= What the task asks =
Each line of the records that includes "html" should be found and copied.

= Data section =
"""
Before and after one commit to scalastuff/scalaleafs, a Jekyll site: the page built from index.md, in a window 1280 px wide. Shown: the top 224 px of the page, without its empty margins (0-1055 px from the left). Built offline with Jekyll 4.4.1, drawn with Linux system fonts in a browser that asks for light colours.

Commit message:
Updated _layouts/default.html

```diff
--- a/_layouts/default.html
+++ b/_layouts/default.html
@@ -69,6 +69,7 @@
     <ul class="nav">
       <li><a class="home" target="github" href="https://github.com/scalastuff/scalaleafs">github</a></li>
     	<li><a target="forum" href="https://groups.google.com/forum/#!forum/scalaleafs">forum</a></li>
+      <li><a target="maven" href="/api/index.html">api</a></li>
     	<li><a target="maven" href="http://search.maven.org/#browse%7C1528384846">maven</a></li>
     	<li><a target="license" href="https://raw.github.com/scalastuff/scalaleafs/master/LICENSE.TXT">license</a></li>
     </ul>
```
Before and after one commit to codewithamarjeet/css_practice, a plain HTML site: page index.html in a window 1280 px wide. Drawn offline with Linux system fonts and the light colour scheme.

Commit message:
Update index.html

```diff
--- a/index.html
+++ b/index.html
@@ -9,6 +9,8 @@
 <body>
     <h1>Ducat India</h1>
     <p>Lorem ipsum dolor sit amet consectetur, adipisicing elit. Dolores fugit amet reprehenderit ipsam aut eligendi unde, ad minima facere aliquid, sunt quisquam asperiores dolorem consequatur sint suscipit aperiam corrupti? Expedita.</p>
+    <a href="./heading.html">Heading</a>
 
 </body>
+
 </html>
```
"""
= Response to this exercise =
Updated _layouts/default.html
--- a/_layouts/default.html
+++ b/_layouts/default.html
+      <li><a target="maven" href="/api/index.html">api</a></li>
Before and after one commit to codewithamarjeet/css_practice, a plain HTML site: page index.html in a window 1280 px wide. Drawn offline with Linux system fonts and the light colour scheme.
Update index.html
--- a/index.html
+++ b/index.html
+    <a href="./heading.html">Heading</a>
 </html>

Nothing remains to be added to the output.